    Constanza Farias is a multidisciplinary visual and community-engaged artist based in Toronto of Chilean descent. Her work has been seen in various exhibits, including Being Scene 2021 and Our Crip Notes. Her co-curation of Not (Just) Disabled Bodies: Past(s) and Present(s) drew national attention and sparked a national conversation about art and advocacy, disability rights, and intersectionality. Surrealism has had a significant impact on her artistic practice, both as an expression of a complex reality in the physical world and as a means of describing the most nuanced human experiences and social issues.

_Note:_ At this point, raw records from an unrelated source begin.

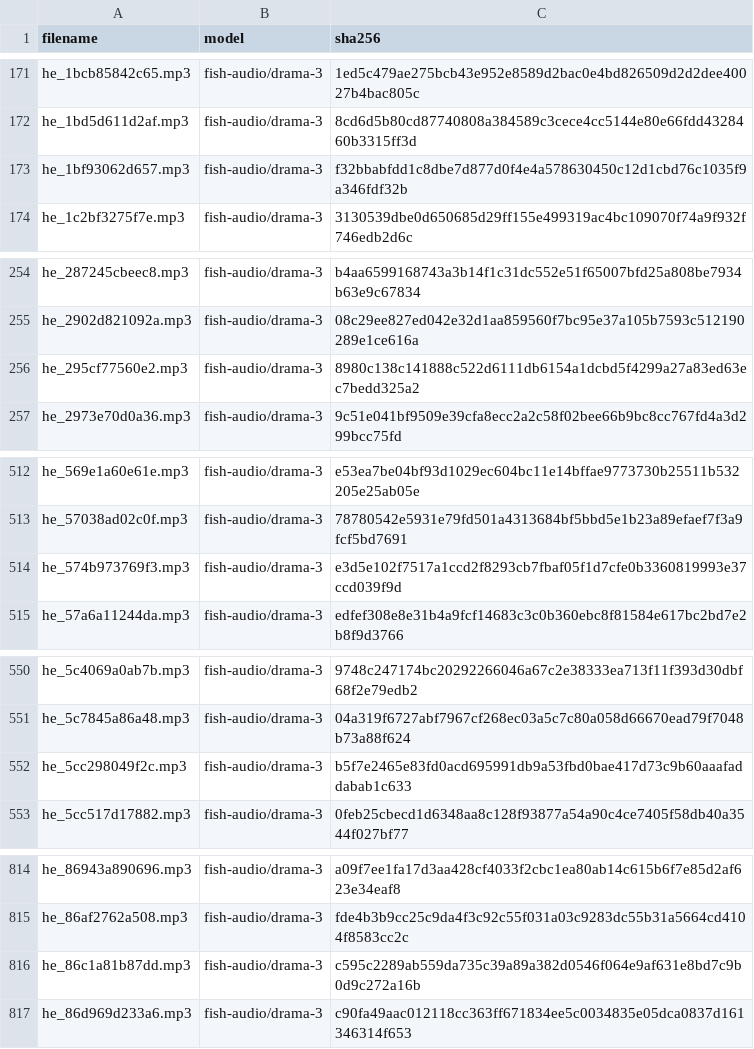
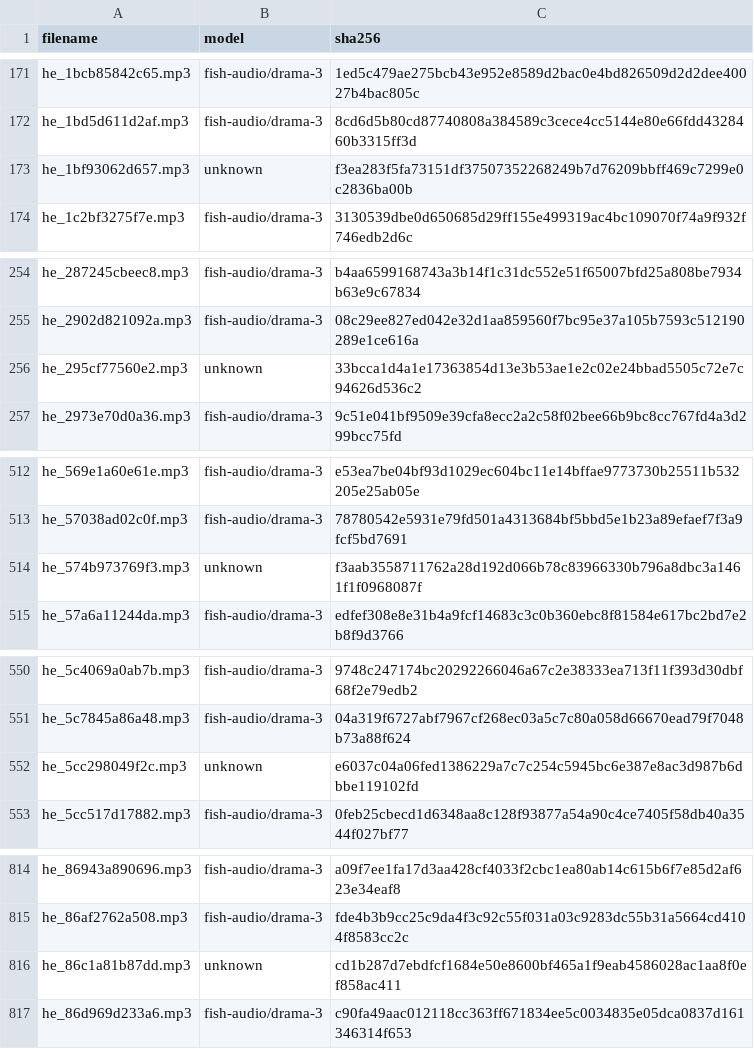
Before and after one commit to xxm-666/Alef, a CSV file: public/audio/FISH-AUDIO.csv, drawn as a sheet; only a part is shown, gaps mark what is left out; the diff covers the shown part only.

```diff
--- a/public/audio/FISH-AUDIO.csv
+++ b/public/audio/FISH-AUDIO.csv
@@ -172,3 +172,3 @@ he_1bcb85842c65.mp3,fish-audio/drama-3,1ed5c479ae275bcb43e952e8589d2bac0e4bd8265
 he_1bd5d611d2af.mp3,fish-audio/drama-3,8cd6d5b80cd87740808a384589c3cece4cc5144e80e66fdd4328460b3315ff3d
-he_1bf93062d657.mp3,fish-audio/drama-3,f32bbabfdd1c8dbe7d877d0f4e4a578630450c12d1cbd76c1035f9a346fdf32b
+he_1bf93062d657.mp3,unknown,f3ea283f5fa73151df37507352268249b7d76209bbff469c7299e0c2836ba00b
 he_1c2bf3275f7e.mp3,fish-audio/drama-3,3130539dbe0d650685d29ff155e499319ac4bc109070f74a9f932f746edb2d6c
@@ -255,3 +255,3 @@ he_287245cbeec8.mp3,fish-audio/drama-3,b4aa6599168743a3b14f1c31dc552e51f65007bfd
 he_2902d821092a.mp3,fish-audio/drama-3,08c29ee827ed042e32d1aa859560f7bc95e37a105b7593c512190289e1ce616a
-he_295cf77560e2.mp3,fish-audio/drama-3,8980c138c141888c522d6111db6154a1dcbd5f4299a27a83ed63ec7bedd325a2
+he_295cf77560e2.mp3,unknown,33bcca1d4a1e17363854d13e3b53ae1e2c02e24bbad5505c72e7c94626d536c2
 he_2973e70d0a36.mp3,fish-audio/drama-3,9c51e041bf9509e39cfa8ecc2a2c58f02bee66b9bc8cc767fd4a3d299bcc75fd
@@ -513,3 +513,3 @@ he_569e1a60e61e.mp3,fish-audio/drama-3,e53ea7be04bf93d1029ec604bc11e14bffae97737
 he_57038ad02c0f.mp3,fish-audio/drama-3,78780542e5931e79fd501a4313684bf5bbd5e1b23a89efaef7f3a9fcf5bd7691
-he_574b973769f3.mp3,fish-audio/drama-3,e3d5e102f7517a1ccd2f8293cb7fbaf05f1d7cfe0b3360819993e37ccd039f9d
+he_574b973769f3.mp3,unknown,f3aab3558711762a28d192d066b78c83966330b796a8dbc3a1461f1f0968087f
 he_57a6a11244da.mp3,fish-audio/drama-3,edfef308e8e31b4a9fcf14683c3c0b360ebc8f81584e617bc2bd7e2b8f9d3766
@@ -551,3 +551,3 @@ he_5c4069a0ab7b.mp3,fish-audio/drama-3,9748c247174bc20292266046a67c2e38333ea713f
 he_5c7845a86a48.mp3,fish-audio/drama-3,04a319f6727abf7967cf268ec03a5c7c80a058d66670ead79f7048b73a88f624
-he_5cc298049f2c.mp3,fish-audio/drama-3,b5f7e2465e83fd0acd695991db9a53fbd0bae417d73c9b60aaafaddabab1c633
+he_5cc298049f2c.mp3,unknown,e6037c04a06fed1386229a7c7c254c5945bc6e387e8ac3d987b6dbbe119102fd
 he_5cc517d17882.mp3,fish-audio/drama-3,0feb25cbecd1d6348aa8c128f93877a54a90c4ce7405f58db40a3544f027bf77
@@ -815,3 +815,3 @@ he_86943a890696.mp3,fish-audio/drama-3,a09f7ee1fa17d3aa428cf4033f2cbc1ea80ab14c6
 he_86af2762a508.mp3,fish-audio/drama-3,fde4b3b9cc25c9da4f3c92c55f031a03c9283dc55b31a5664cd4104f8583cc2c
-he_86c1a81b87dd.mp3,fish-audio/drama-3,c595c2289ab559da735c39a89a382d0546f064e9af631e8bd7c9b0d9c272a16b
+he_86c1a81b87dd.mp3,unknown,cd1b287d7ebdfcf1684e50e8600bf465a1f9eab4586028ac1aa8f0ef858ac411
 he_86d969d233a6.mp3,fish-audio/drama-3,c90fa49aac012118cc363ff671834ee5c0034835e05dca0837d161346314f653
```
Also changed, not shown: 14 edited cells elsewhere in this file, 13 other files.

She is pursuing a degree in psychology from the University of Toronto Scarborough and hopes to infuse her community practice with art therapy as a healing modality.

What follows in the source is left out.